Action item:
All entries are to be returned verbatim.

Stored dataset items

((

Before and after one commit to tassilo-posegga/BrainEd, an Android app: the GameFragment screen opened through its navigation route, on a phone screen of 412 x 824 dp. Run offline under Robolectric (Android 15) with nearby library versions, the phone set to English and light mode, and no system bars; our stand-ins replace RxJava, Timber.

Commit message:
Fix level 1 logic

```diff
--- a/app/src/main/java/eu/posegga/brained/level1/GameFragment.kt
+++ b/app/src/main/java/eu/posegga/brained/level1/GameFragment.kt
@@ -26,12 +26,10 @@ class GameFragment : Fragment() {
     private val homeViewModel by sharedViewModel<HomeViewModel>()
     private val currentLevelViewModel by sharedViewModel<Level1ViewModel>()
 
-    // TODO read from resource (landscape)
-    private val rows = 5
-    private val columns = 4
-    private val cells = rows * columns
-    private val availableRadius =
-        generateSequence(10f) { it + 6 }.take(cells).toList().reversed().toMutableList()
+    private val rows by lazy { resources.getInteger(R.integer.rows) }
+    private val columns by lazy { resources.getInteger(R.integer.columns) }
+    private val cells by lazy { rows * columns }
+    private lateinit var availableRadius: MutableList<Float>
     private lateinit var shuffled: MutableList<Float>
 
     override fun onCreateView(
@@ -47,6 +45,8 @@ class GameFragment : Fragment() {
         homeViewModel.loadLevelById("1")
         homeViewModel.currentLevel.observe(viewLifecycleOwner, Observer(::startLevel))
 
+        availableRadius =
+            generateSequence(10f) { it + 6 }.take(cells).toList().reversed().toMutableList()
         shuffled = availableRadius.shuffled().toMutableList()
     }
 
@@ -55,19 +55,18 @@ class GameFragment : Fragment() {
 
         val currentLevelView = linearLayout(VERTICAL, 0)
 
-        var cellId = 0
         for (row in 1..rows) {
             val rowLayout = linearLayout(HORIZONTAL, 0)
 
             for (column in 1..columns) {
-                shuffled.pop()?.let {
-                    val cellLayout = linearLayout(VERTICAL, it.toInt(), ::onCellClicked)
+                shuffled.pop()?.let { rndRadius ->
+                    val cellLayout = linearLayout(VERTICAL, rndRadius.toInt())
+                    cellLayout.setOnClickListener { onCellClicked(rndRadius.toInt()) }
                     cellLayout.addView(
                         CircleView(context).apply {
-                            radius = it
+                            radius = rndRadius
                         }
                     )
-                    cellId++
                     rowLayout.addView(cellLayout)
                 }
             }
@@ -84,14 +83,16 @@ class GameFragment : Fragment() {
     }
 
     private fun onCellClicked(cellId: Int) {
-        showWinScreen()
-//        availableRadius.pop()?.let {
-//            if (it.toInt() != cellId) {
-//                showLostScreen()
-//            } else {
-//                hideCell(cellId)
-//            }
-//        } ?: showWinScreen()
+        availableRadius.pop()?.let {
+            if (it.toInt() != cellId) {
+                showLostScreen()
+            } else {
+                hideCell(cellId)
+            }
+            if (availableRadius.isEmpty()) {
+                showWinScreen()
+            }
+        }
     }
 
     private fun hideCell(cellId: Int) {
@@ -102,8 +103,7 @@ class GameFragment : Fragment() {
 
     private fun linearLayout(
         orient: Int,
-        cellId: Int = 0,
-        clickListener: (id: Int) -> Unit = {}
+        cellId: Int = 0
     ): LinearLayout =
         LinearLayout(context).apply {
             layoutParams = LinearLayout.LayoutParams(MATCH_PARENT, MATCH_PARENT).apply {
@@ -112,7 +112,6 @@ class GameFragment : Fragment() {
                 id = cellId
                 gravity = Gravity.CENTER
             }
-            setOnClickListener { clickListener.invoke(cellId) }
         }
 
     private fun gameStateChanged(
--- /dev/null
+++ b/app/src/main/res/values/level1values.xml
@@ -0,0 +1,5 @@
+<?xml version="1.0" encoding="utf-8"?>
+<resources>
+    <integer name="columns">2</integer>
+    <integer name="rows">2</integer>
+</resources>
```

))

Exercise output:
Before and after one commit to tassilo-posegga/BrainEd, an Android app: the GameFragment screen opened through its navigation route, on a phone screen of 412 x 824 dp. Run offline under Robolectric (Android 15) with nearby library versions, the phone set to English and light mode, and no system bars; our stand-ins replace RxJava, Timber.

Commit message:
Fix level 1 logic

```diff
--- a/app/src/main/java/eu/posegga/brained/level1/GameFragment.kt
+++ b/app/src/main/java/eu/posegga/brained/level1/GameFragment.kt
@@ -26,12 +26,10 @@ class GameFragment : Fragment() {
     private val homeViewModel by sharedViewModel<HomeViewModel>()
     private val currentLevelViewModel by sharedViewModel<Level1ViewModel>()
 
-    // TODO read from resource (landscape)
-    private val rows = 5
-    private val columns = 4
-    private val cells = rows * columns
-    private val availableRadius =
-        generateSequence(10f) { it + 6 }.take(cells).toList().reversed().toMutableList()
+    private val rows by lazy { resources.getInteger(R.integer.rows) }
+    private val columns by lazy { resources.getInteger(R.integer.columns) }
+    private val cells by lazy { rows * columns }
+    private lateinit var availableRadius: MutableList<Float>
     private lateinit var shuffled: MutableList<Float>
 
     override fun onCreateView(
@@ -47,6 +45,8 @@ class GameFragment : Fragment() {
         homeViewModel.loadLevelById("1")
         homeViewModel.currentLevel.observe(viewLifecycleOwner, Observer(::startLevel))
 
+        availableRadius =
+            generateSequence(10f) { it + 6 }.take(cells).toList().reversed().toMutableList()
         shuffled = availableRadius.shuffled().toMutableList()
     }
 
@@ -55,19 +55,18 @@ class GameFragment : Fragment() {
 
         val currentLevelView = linearLayout(VERTICAL, 0)
 
-        var cellId = 0
         for (row in 1..rows) {
             val rowLayout = linearLayout(HORIZONTAL, 0)
 
             for (column in 1..columns) {
-                shuffled.pop()?.let {
-                    val cellLayout = linearLayout(VERTICAL, it.toInt(), ::onCellClicked)
+                shuffled.pop()?.let { rndRadius ->
+                    val cellLayout = linearLayout(VERTICAL, rndRadius.toInt())
+                    cellLayout.setOnClickListener { onCellClicked(rndRadius.toInt()) }
                     cellLayout.addView(
                         CircleView(context).apply {
-                            radius = it
+                            radius = rndRadius
                         }
                     )
-                    cellId++
                     rowLayout.addView(cellLayout)
                 }
             }
@@ -84,14 +83,16 @@ class GameFragment : Fragment() {
     }
 
     private fun onCellClicked(cellId: Int) {
-        showWinScreen()
-//        availableRadius.pop()?.let {
-//            if (it.toInt() != cellId) {
-//                showLostScreen()
-//            } else {
-//                hideCell(cellId)
-//            }
-//        } ?: showWinScreen()
+        availableRadius.pop()?.let {
+            if (it.toInt() != cellId) {
+                showLostScreen()
+            } else {
+                hideCell(cellId)
+            }
+            if (availableRadius.isEmpty()) {
+                showWinScreen()
+            }
+        }
     }
 
     private fun hideCell(cellId: Int) {
@@ -102,8 +103,7 @@ class GameFragment : Fragment() {
 
     private fun linearLayout(
         orient: Int,
-        cellId: Int = 0,
-        clickListener: (id: Int) -> Unit = {}
+        cellId: Int = 0
     ): LinearLayout =
         LinearLayout(context).apply {
             layoutParams = LinearLayout.LayoutParams(MATCH_PARENT, MATCH_PARENT).apply {
@@ -112,7 +112,6 @@ class GameFragment : Fragment() {
                 id = cellId
                 gravity = Gravity.CENTER
             }
-            setOnClickListener { clickListener.invoke(cellId) }
         }
 
     private fun gameStateChanged(
--- /dev/null
+++ b/app/src/main/res/values/level1values.xml
@@ -0,0 +1,5 @@
+<?xml version="1.0" encoding="utf-8"?>
+<resources>
+    <integer name="columns">2</integer>
+    <integer name="rows">2</integer>
+</resources>
```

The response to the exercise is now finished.